Mokbar’s Esther Choi and personal chef Brandon Crowe spend their careers in kitchens, so unsurprisingly, their food and service philosophies spill over into their at-home entertaining. While menu inspirations vary, there is a natural overlap that you'd expect from professional chefs. They both rely on what’s in season, and each is hyper-organized. Brandon likes to be 80 percent finished cooking by the time guests arrive. ”I’m still in the kitchen cooking, but I’m not so busy I can’t have a glass of wine and conversation with them,” he says. Esther makes sauces, chops veggies, and, of course, does all the shopping ahead of time. “You never have enough time the day of, so make sure you already have everything you need at home. Otherwise, it’s not going to happen,” she says with a telling laugh that she’s learned from experience.
For both chefs, family-style is the way to go. “We’re big on collaboration in the kitchen,” Brandon says of the parties he and his wife like to host. “I think guests enjoy feeling like they learned something, even if it’s simple, that they can incorporate into their cooking at home.” He notes that he’s fortunate to have a great home kitchen––a large workspace and island countertop––that was designed with his and his wife’s love of entertaining in mind.
“I take a lot of pride in the design elements of my home,” he says, explaining that what he appreciates about the Café Modern Glass Collection, the array of smart, chef-inspired appliances meant to reflect one’s personal style, is their effortless minimalism. “There’s a lot to be said about appliances with a clean, understated design. When they’re high-performing, they don’t need to be flashy.”
Both Brandon, who is anti serving plated food at dinner parties, and Esther agree that immersive dining experiences are the most fun. “Asian food is very interactive,” says Esther, whose professional specialty is Korean food. “People usually want to get their hands dirty with me.” She leans into dishes like dumplings with a variety of fillings, cooked different ways, or hot pot. “I set out pots of boiling stock and lots of seasonal veggies––whatever is fresh at the market––plus upscale meat like Wagyu and a nice seafood variety like scallops or head-on shrimp. I’ll have noodles and at least four or five dipping sauces. It’s the ultimate hot pot experience.”
For Esther, smart, innovative appliances could work wonders for her dinner parties. “I need to be able to control the temperature and turn off my oven from my phone,” she says, referring to the Wi-Fi–enabled feature on Café Modern Glass ranges. “If I need to run errands, I don’t want to have to babysit a roast that’s going to take four hours. Timing and control are very important when you’re hosting a dinner party because you have a million things you need to do!”
The two chefs also agree that the most important element of a dinner party is making guests feel comforted. Brandon explains: “In my work as a personal chef, sometimes that hour––breakfast, lunch, or dinner––is the only hour where they can forget about their email or put down their phones.
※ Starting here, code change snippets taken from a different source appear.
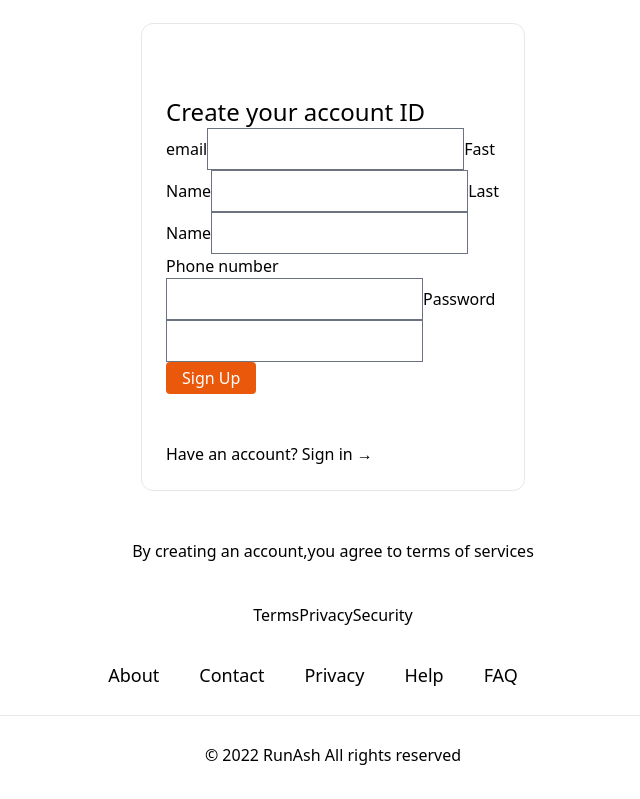
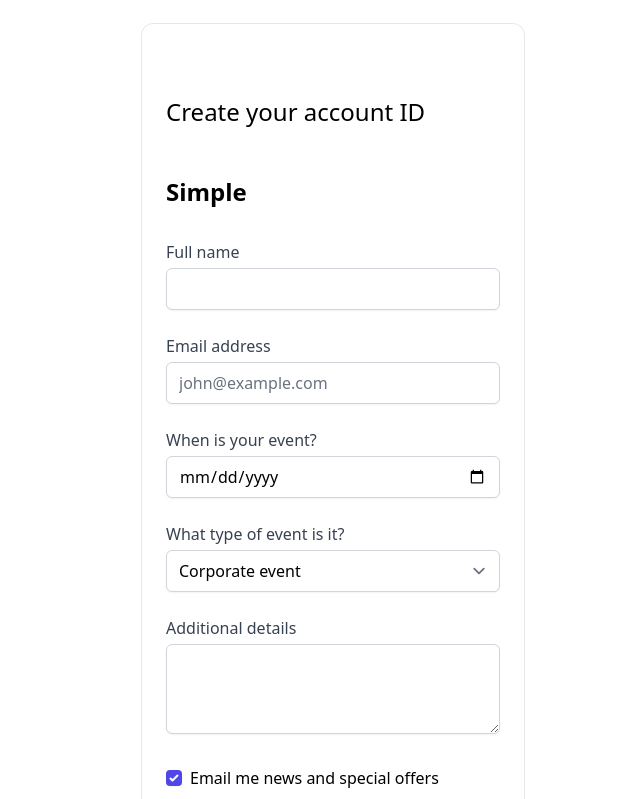
Before and after one commit to Vaibhavmurmu/nextjs13, a Next.js app: page /js-form in a window 1280 px wide. Shown: the part 381-1180 px from the top of the page, without its empty margins (307-947 px from the left). Built offline with nearby package versions, Linux system fonts and the light colour scheme.

Commit message:
Update js-form.js

```diff
--- a/pages/js-form.js
+++ b/pages/js-form.js
@@ -49,18 +49,118 @@ export default function PageWithJSbasedForm() {
       <div className="mt-6 w-96 rounded-xl border p-6 text-left focus:text-blue-600">
       <p className="mt-12 text-2xl bottom-2">Create your account ID</p>
       <form onSubmit={handleSubmit}>
-        <label htmlFor="email">email</label>
-        <input type="text" id="email" name="email" required />
-        <label htmlFor="fast">Fast Name</label>
-        <input type="text" id="first" name="first" required />
-        <label htmlFor="last">Last Name</label>
-        <input type="text" id="last" name="last" required />
-        <label htmlFor="Phone number">Phone number</label>
-        <input type="text" id="Phone number" name="Optional" required />
-        <label htmlFor="password">Password</label>
-        <input type="text" id="password" name="password" required />
-
-        <button className="bg-orange-600 text-white hover:text-white font-n py-1 px-4 rounded mt-0">Sign Up</button>
+        <div class="py-12">
+          <h2 class="text-2xl font-bold">Simple</h2>
+          <div class="mt-8 max-w-md">
+            <div class="grid grid-cols-1 gap-6">
+              <label class="block">
+                <span class="text-gray-700">Full name</span>
+                <input
+                  type="text"
+                  class="
+                    mt-1
+                    block
+                    w-full
+                    rounded-md
+                    border-gray-300
+                    shadow-sm
+                    focus:border-indigo-300 focus:ring focus:ring-indigo-200 focus:ring-opacity-50
+                  "
+                  placeholder=""
+                />
+              </label>
+              <label class="block">
+                <span class="text-gray-700">Email address</span>
+                <input
+                  type="email"
+                  class="
+                    mt-1
+                    block
+                    w-full
+                    rounded-md
+                    border-gray-300
+                    shadow-sm
+                    focus:border-indigo-300 focus:ring focus:ring-indigo-200 focus:ring-opacity-50
+                  "
+                  placeholder="john@example.com"
+                />
+              </label>
+              <label class="block">
+                <span class="text-gray-700">When is your event?</span>
+                <input
+                  type="date"
+                  class="
+                    mt-1
+                    block
+                    w-full
+                    rounded-md
+                    border-gray-300
+                    shadow-sm
+                    focus:border-indigo-300 focus:ring focus:ring-indigo-200 focus:ring-opacity-50
+                  "
+                />
+              </label>
+              <label class="block">
+                <span class="text-gray-700">What type of event is it?</span>
+                <select
+                  class="
+                    block
+                    w-full
+                    mt-1
+                    rounded-md
+                    border-gray-300
+                    shadow-sm
+                    focus:border-indigo-300 focus:ring focus:ring-indigo-200 focus:ring-opacity-50
+                  "
+                >
+                  <option>Corporate event</option>
+                  <option>Wedding</option>
+                  <option>Birthday</option>
+                  <option>Other</option>
+                </select>
+              </label>
+              <label class="block">
+                <span class="text-gray-700">Additional details</span>
+                <textarea
+                  class="
+                    mt-1
+                    block
+                    w-full
+                    rounded-md
+                    border-gray-300
+                    shadow-sm
+                    focus:border-indigo-300 focus:ring focus:ring-indigo-200 focus:ring-opacity-50
+                  "
+                  rows="3"
+                ></textarea>
+              </label>
+              <div class="block">
+                <div class="mt-2">
+                  <div>
+                    <label class="inline-flex items-center">
+                      <input
+                        type="checkbox"
+                        class="
+                          rounded
+                          border-gray-300
+                          text-indigo-600
+                          shadow-sm
+                          focus:border-indigo-300
+                          focus:ring
+                          focus:ring-offset-0
+                          focus:ring-indigo-200
+                          focus:ring-opacity-50
+                        "
+                        checked
+                      />
+                      <span class="ml-2">Email me news and special offers</span>
+                    </label>
+                  </div>
+                </div>
+              </div>
+            </div>
+          </div>
+        </div>
       </form>
 
       <p className="mt-12 text-0xl bottom-2">
```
I want to create a familial environment where everyone can relax, and I do the same for my dinner parties: hope they forget about everything else and just be completely satisfied with the food, drinks, and company.”
Esther, who learned to cook from her grandmother, still models her cooking after the lessons she learned when she was a child. “My grandmother believed that when you’re hosting, you're cooking for those people; you’re pouring your whole heart and soul into every part of the meal, from the menu planning to buying and cooking the ingredients, right down to clearing the plates,” she says. “At the end of the night, I want people to have the feeling of a happy belly and soul, to feel like they just ate at their grandma’s place.”
Even when they’re off duty, these professional chefs don’t stop thinking about food––how it builds new relationships and connects existing ones. But with a little help from the right appliances, it makes entertaining a little easier, and more stylish too.
Originally Appeared on Bon Appétit